→ **About this task**: Search the records below for the word "Walks" and show every line where it occurs.

(Records from a collection)
Start of Block
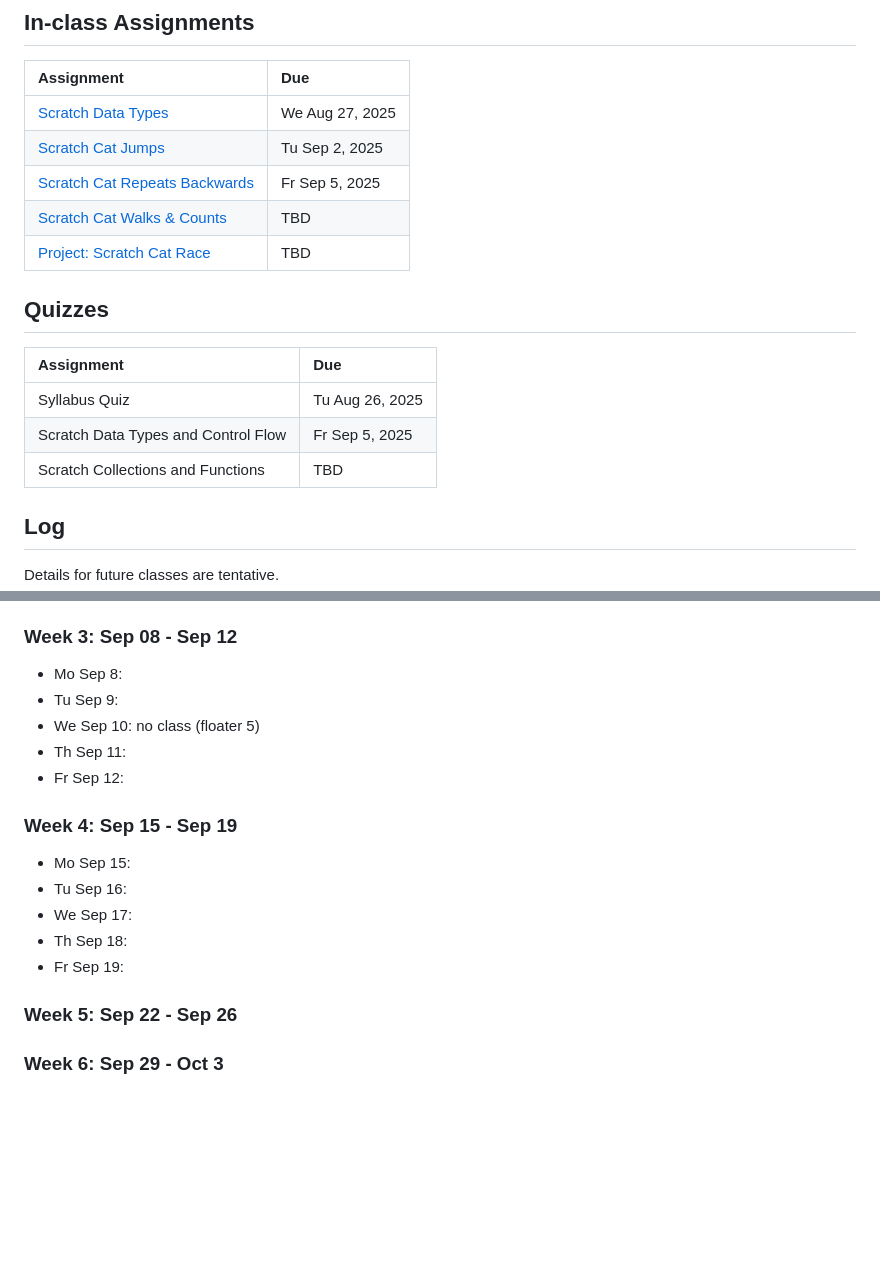
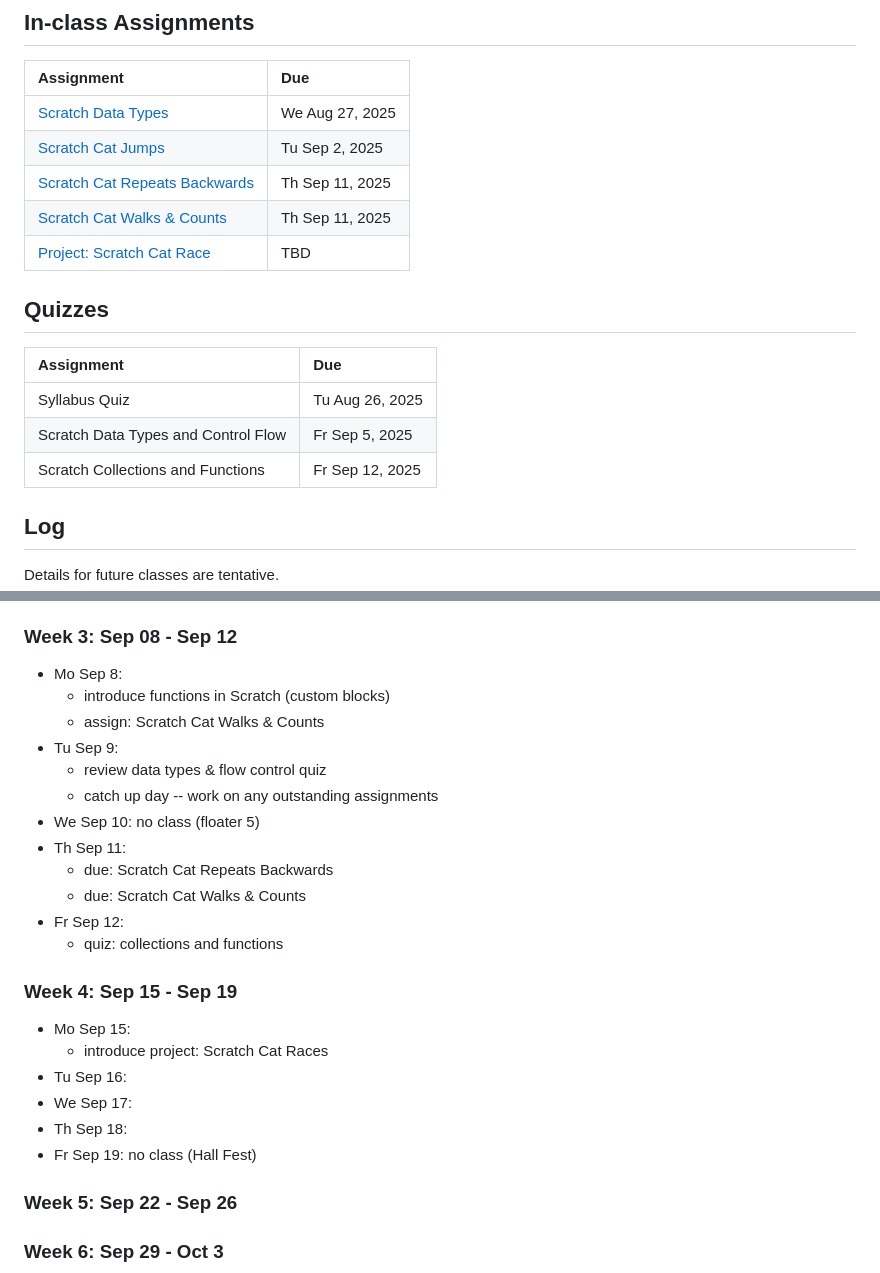
Before and after one commit to northridge-dev/nrp-ms-python, a Markdown page: README.md, 2 parts joined by grey strips. Drawn GitHub-style; blank space fills up the shorter version.

Commit message:
wk 2 actua; wk 3 tentative

```diff
--- a/README.md
+++ b/README.md
@@ -8,8 +8,8 @@
 | :-------------------------------------------------------------------------------------------------------------------------------------- | :-------------- |
 | [Scratch Data Types](https://github.com/northridge-dev/nrp-ms-python/blob/main/assignments/Scratch_Data_Types.pdf)                      | We Aug 27, 2025 |
 | [Scratch Cat Jumps](https://github.com/northridge-dev/nrp-ms-python/blob/main/assignments/Scratch_Cat_Jumps.pdf)                        | Tu Sep 2, 2025  |
-| [Scratch Cat Repeats Backwards](https://github.com/northridge-dev/nrp-ms-python/blob/main/assignments/Scratch_Cat_Repeat_Backwards.pdf) | Fr Sep 5, 2025  |
-| [Scratch Cat Walks & Counts](https://github.com/northridge-dev/nrp-ms-python/blob/main/assignments/Scratch_Cat_Walks_Counts.pdf)        | TBD             |
+| [Scratch Cat Repeats Backwards](https://github.com/northridge-dev/nrp-ms-python/blob/main/assignments/Scratch_Cat_Repeat_Backwards.pdf) | Th Sep 11, 2025 |
+| [Scratch Cat Walks & Counts](https://github.com/northridge-dev/nrp-ms-python/blob/main/assignments/Scratch_Cat_Walks_Counts.pdf)        | Th Sep 11, 2025 |
 | [Project: Scratch Cat Race](https://github.com/northridge-dev/nrp-ms-python/blob/main/assignments/Scratch_Cat_Race.pdf)                 | TBD             |
 
 ## Quizzes
@@ -18,7 +18,7 @@
 | :---------------------------------- | :-------------- |
 | Syllabus Quiz                       | Tu Aug 26, 2025 |
 | Scratch Data Types and Control Flow | Fr Sep 5, 2025  |
-| Scratch Collections and Functions   | TBD             |
+| Scratch Collections and Functions   | Fr Sep 12, 2025 |
 
 ## Log
 
@@ -60,18 +60,26 @@ Details for future classes are tentative.
 ### Week 3: Sep 08 - Sep 12
 
 - Mo Sep 8:
+  - introduce functions in Scratch (custom blocks)
+  - assign: Scratch Cat Walks & Counts
 - Tu Sep 9:
+  - review data types & flow control quiz
+  - catch up day -- work on any outstanding assignments
 - We Sep 10: no class (floater 5)
 - Th Sep 11:
+  - due: Scratch Cat Repeats Backwards
+  - due: Scratch Cat Walks & Counts
 - Fr Sep 12:
+  - quiz: collections and functions
 
 ### Week 4: Sep 15 - Sep 19
 
 - Mo Sep 15:
+  - introduce project: Scratch Cat Races
 - Tu Sep 16:
 - We Sep 17:
 - Th Sep 18:
-- Fr Sep 19:
+- Fr Sep 19: no class (Hall Fest)
 
 ### Week 5: Sep 22 - Sep 26
 
```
End of Block
→ **Expected answer**:
-| [Scratch Cat Walks & Counts](https://github.com/northridge-dev/nrp-ms-python/blob/main/assignments/Scratch_Cat_Walks_Counts.pdf)        | TBD             |
+| [Scratch Cat Walks & Counts](https://github.com/northridge-dev/nrp-ms-python/blob/main/assignments/Scratch_Cat_Walks_Counts.pdf)        | Th Sep 11, 2025 |
+  - assign: Scratch Cat Walks & Counts
+  - due: Scratch Cat Walks & Counts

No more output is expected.